>>>>>

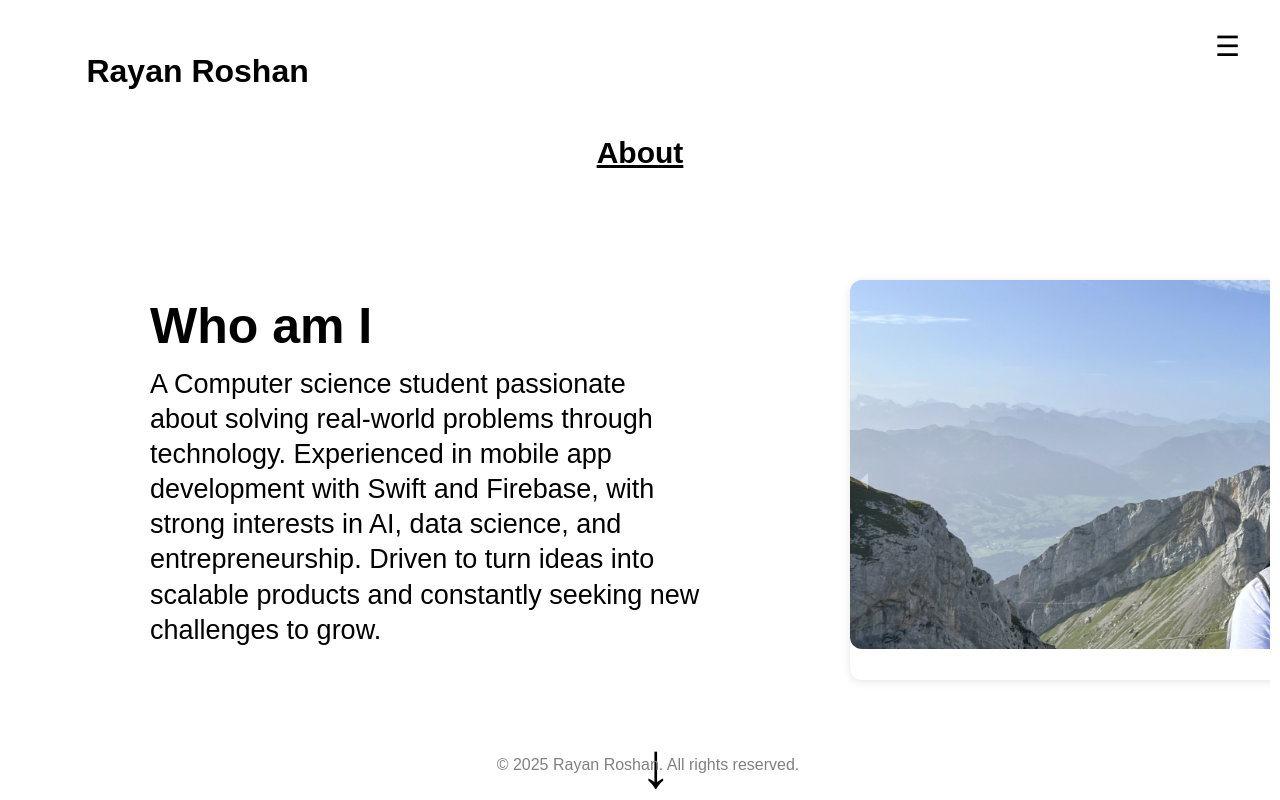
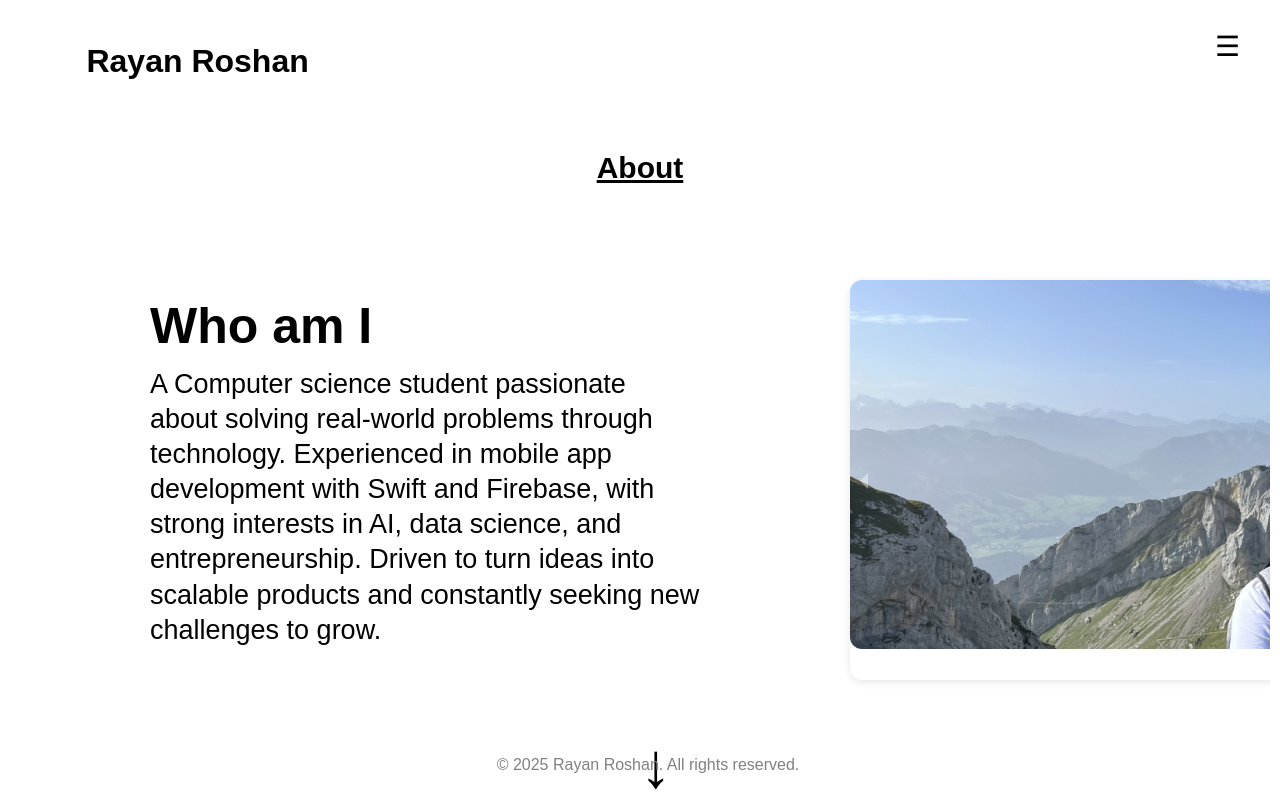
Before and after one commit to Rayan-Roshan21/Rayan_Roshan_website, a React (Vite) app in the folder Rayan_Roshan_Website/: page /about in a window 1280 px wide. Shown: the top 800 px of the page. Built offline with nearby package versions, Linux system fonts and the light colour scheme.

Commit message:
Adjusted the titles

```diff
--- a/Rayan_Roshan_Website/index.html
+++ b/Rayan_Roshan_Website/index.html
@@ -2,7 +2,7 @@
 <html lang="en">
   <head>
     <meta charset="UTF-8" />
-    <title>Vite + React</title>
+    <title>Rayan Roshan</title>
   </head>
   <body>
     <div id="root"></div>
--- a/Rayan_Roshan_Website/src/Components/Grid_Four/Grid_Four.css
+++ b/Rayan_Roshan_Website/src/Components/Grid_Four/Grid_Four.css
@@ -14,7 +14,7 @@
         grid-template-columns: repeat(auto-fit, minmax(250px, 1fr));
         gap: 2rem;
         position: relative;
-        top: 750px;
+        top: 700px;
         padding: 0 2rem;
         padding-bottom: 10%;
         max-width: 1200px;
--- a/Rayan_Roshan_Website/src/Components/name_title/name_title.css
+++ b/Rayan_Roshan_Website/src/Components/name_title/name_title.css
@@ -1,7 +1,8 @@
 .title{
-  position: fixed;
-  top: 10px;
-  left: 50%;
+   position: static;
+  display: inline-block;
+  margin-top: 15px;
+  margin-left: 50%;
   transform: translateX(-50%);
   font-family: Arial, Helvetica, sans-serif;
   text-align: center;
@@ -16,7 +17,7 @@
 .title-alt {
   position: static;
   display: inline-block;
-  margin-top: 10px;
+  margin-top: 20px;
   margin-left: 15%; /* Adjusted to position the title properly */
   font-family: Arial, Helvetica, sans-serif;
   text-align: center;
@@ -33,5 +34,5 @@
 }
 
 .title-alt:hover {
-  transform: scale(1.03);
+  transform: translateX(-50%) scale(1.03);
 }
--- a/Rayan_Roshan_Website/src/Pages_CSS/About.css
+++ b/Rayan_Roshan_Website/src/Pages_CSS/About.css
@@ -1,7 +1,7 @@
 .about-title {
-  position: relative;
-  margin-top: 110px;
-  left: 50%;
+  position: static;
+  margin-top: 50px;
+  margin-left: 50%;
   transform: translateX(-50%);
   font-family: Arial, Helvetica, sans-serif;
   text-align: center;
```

<<<<<

§ What is needed: Only an exact copy of the entries, with no pictures, is expected as the answer.

§ Solved problem:
Before and after one commit to Rayan-Roshan21/Rayan_Roshan_website, a React (Vite) app in the folder Rayan_Roshan_Website/: page /about in a window 1280 px wide. Shown: the top 800 px of the page. Built offline with nearby package versions, Linux system fonts and the light colour scheme.

Commit message:
Adjusted the titles

```diff
--- a/Rayan_Roshan_Website/index.html
+++ b/Rayan_Roshan_Website/index.html
@@ -2,7 +2,7 @@
 <html lang="en">
   <head>
     <meta charset="UTF-8" />
-    <title>Vite + React</title>
+    <title>Rayan Roshan</title>
   </head>
   <body>
     <div id="root"></div>
--- a/Rayan_Roshan_Website/src/Components/Grid_Four/Grid_Four.css
+++ b/Rayan_Roshan_Website/src/Components/Grid_Four/Grid_Four.css
@@ -14,7 +14,7 @@
         grid-template-columns: repeat(auto-fit, minmax(250px, 1fr));
         gap: 2rem;
         position: relative;
-        top: 750px;
+        top: 700px;
         padding: 0 2rem;
         padding-bottom: 10%;
         max-width: 1200px;
--- a/Rayan_Roshan_Website/src/Components/name_title/name_title.css
+++ b/Rayan_Roshan_Website/src/Components/name_title/name_title.css
@@ -1,7 +1,8 @@
 .title{
-  position: fixed;
-  top: 10px;
-  left: 50%;
+   position: static;
+  display: inline-block;
+  margin-top: 15px;
+  margin-left: 50%;
   transform: translateX(-50%);
   font-family: Arial, Helvetica, sans-serif;
   text-align: center;
@@ -16,7 +17,7 @@
 .title-alt {
   position: static;
   display: inline-block;
-  margin-top: 10px;
+  margin-top: 20px;
   margin-left: 15%; /* Adjusted to position the title properly */
   font-family: Arial, Helvetica, sans-serif;
   text-align: center;
@@ -33,5 +34,5 @@
 }
 
 .title-alt:hover {
-  transform: scale(1.03);
+  transform: translateX(-50%) scale(1.03);
 }
--- a/Rayan_Roshan_Website/src/Pages_CSS/About.css
+++ b/Rayan_Roshan_Website/src/Pages_CSS/About.css
@@ -1,7 +1,7 @@
 .about-title {
-  position: relative;
-  margin-top: 110px;
-  left: 50%;
+  position: static;
+  margin-top: 50px;
+  margin-left: 50%;
   transform: translateX(-50%);
   font-family: Arial, Helvetica, sans-serif;
   text-align: center;
```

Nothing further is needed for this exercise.